Guy Anthony had for some time suspected that he might have HIV, but it wasn’t until 2007, while living in Los Angeles, that the activist and author tested positive.
“I was exploring this new city, and I was hit with this diagnosis,” says Anthony, who currently resides in New York City. “I didn’t have the language or the tools to deal with that at age 21.”
With his life spiraling out of control because of drug use, Anthony returned to his native Detroit for three months to recover.
In 2009, he moved to Atlanta and began volunteering with AID Atlanta’s now-defunct Evolution Project, a program designed to fight HIV among young Black gay men.
“The Evolution Project was the first time I was ever able to articulate my gayness in a space and have it be OK,” he explains. “To really be immersed in a community-based AIDS service organization where young Black gay men were essentially running the space was an eye-opener.”
Anthony’s nearly three years of service to the project inspired his 2012 book, Pos(+)itively Beautiful: A Book of Affirmations, Advocacy & Advice.

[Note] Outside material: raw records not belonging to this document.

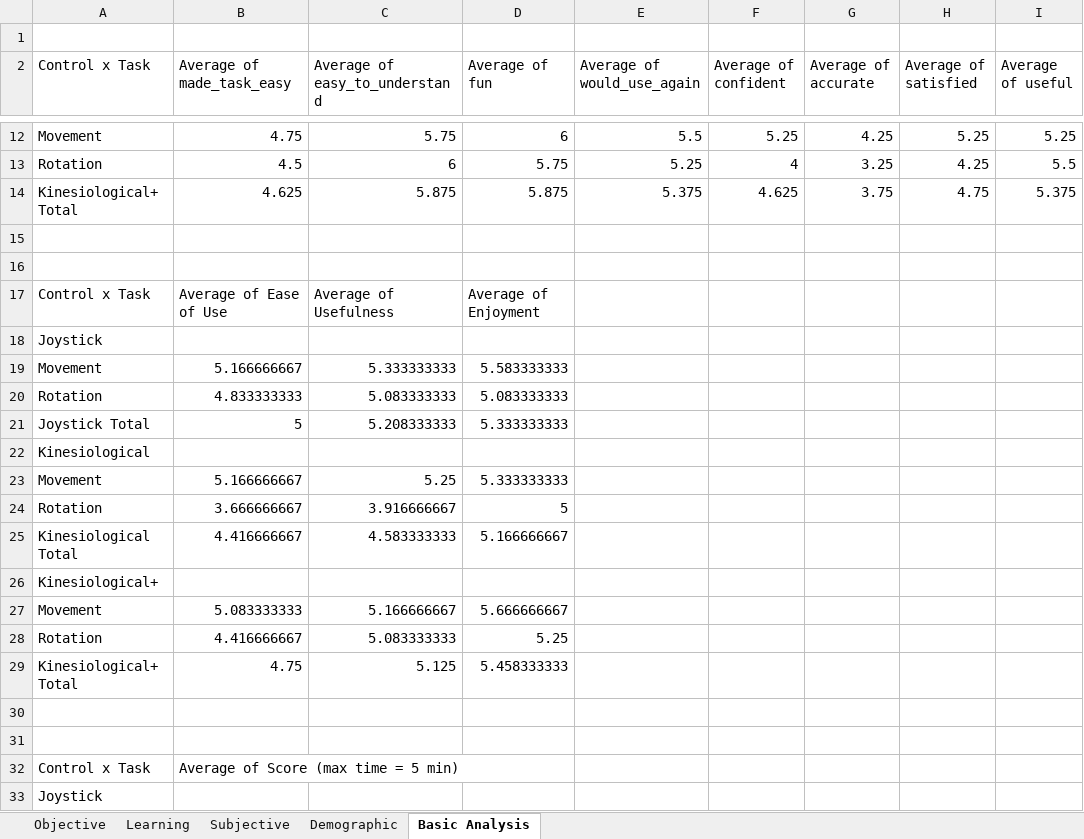
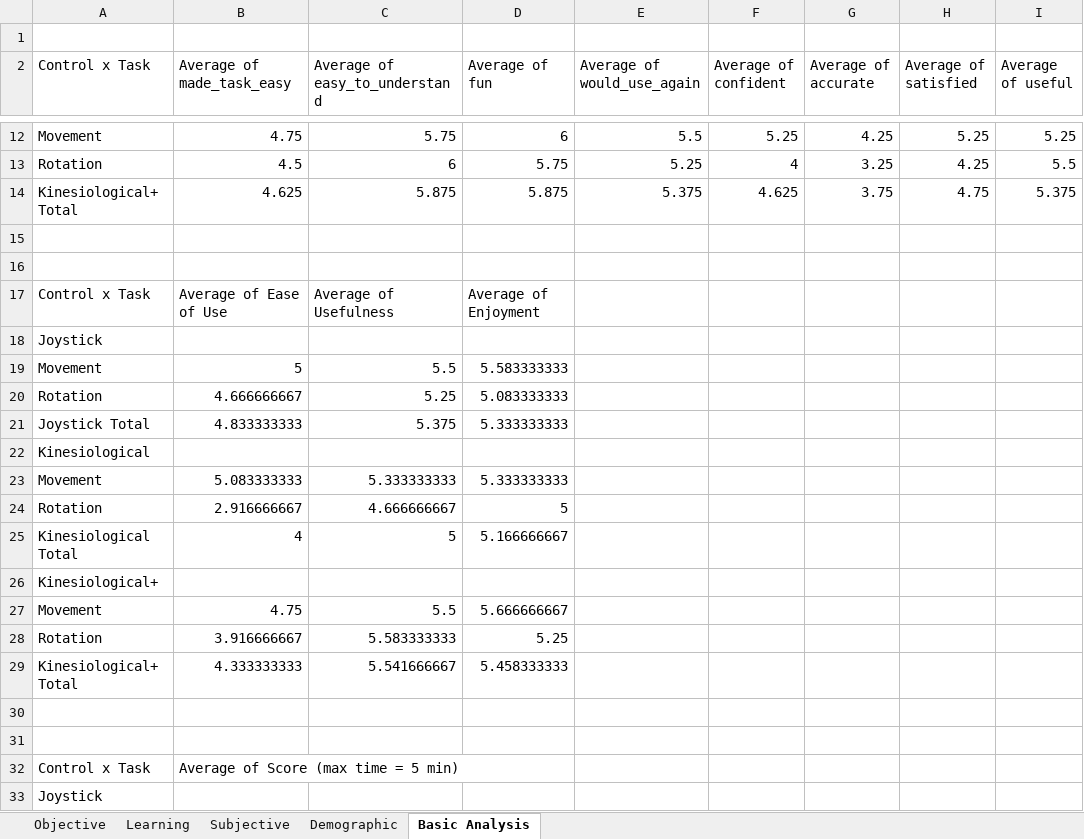
Before and after one commit to caomw/cs770-project, an Excel workbook: Data/Data.xlsx, sheet Basic Analysis, drawn as a sheet; only a part is shown, gaps mark what is left out; values as stored, in another font and other column widths than the file's, no borders; charts and pictures not drawn; the diff names each change by its address in the sheet, - before the commit and + after, or states it on an @@ line.

Commit message:
added all analysis

```diff
--- a/Data/Data.xlsx (sheet Basic Analysis)
+++ b/Data/Data.xlsx (sheet Basic Analysis)
-B19 (Average of made_task_easy): 5.166666667
+B19 (Average of made_task_easy): 5
-C19 (Average of easy_to_understand): 5.333333333
+C19 (Average of easy_to_understand): 5.5
-B20 (Average of made_task_easy): 4.833333333
+B20 (Average of made_task_easy): 4.666666667
-C20 (Average of easy_to_understand): 5.083333333
+C20 (Average of easy_to_understand): 5.25
-B21 (Average of made_task_easy): 5
+B21 (Average of made_task_easy): 4.833333333
-C21 (Average of easy_to_understand): 5.208333333
+C21 (Average of easy_to_understand): 5.375
-B23 (Average of made_task_easy): 5.166666667
+B23 (Average of made_task_easy): 5.083333333
-C23 (Average of easy_to_understand): 5.25
+C23 (Average of easy_to_understand): 5.333333333
-B24 (Average of made_task_easy): 3.666666667
+B24 (Average of made_task_easy): 2.916666667
-C24 (Average of easy_to_understand): 3.916666667
+C24 (Average of easy_to_understand): 4.666666667
-B25 (Average of made_task_easy): 4.416666667
+B25 (Average of made_task_easy): 4
-C25 (Average of easy_to_understand): 4.583333333
+C25 (Average of easy_to_understand): 5
-B27 (Average of made_task_easy): 5.083333333
+B27 (Average of made_task_easy): 4.75
-C27 (Average of easy_to_understand): 5.166666667
+C27 (Average of easy_to_understand): 5.5
-B28 (Average of made_task_easy): 4.416666667
+B28 (Average of made_task_easy): 3.916666667
-C28 (Average of easy_to_understand): 5.083333333
+C28 (Average of easy_to_understand): 5.583333333
-B29 (Average of made_task_easy): 4.75
+B29 (Average of made_task_easy): 4.333333333
-C29 (Average of easy_to_understand): 5.125
+C29 (Average of easy_to_understand): 5.541666667
```
Also changed, not shown: sheet Subjective, formulas that keep their value, charts or pictures, 20 other files.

“I gathered a group of Black gay men that I knew were living with HIV and I interviewed them,” Anthony recalls. “I had them write letters to their pre-diagnosis selves and gave them the voice to tell their own story.”
When he moved to Washington, DC, in 2013, Anthony volunteered with the Black AIDS organization Us Helping Us, where he was eventually hired as program manager and coordinator for its treatment adherence program.
“I was responsible for working with newly diagnosed and treatment patients who really didn’t understand how the medication was affecting their bodies,” says Anthony.
In addition, he spent four years as a member of the Metropolitan Washington Regional Ryan White Planning Council.
Anthony is now the president of Black, Gifted & Whole, a nonprofit he founded in 2015 to empower, educate and mobilize Black queer men through sexual health awareness, higher education and access to resources.
“It started from us honoring Black gay men and giving out one scholarship to us helping 11 Black gay men with scholarships to attend and continue college,” he explains.
He also serves as an ambassador for Janssen Pharmaceuticals and the AIDS Healthcare Foundation. For his advocacy, Anthony has been named to the 2014 POZ 100 and received the 2016 DC Black Pride Leadership Award, among other notable honors.
He intends to continue working with the media to demonstrate that people can achieve their goals while living with HIV.
“There is a light in each one of us,” Anthony says. “You cannot allow this diagnosis to dictate the rest of your life.”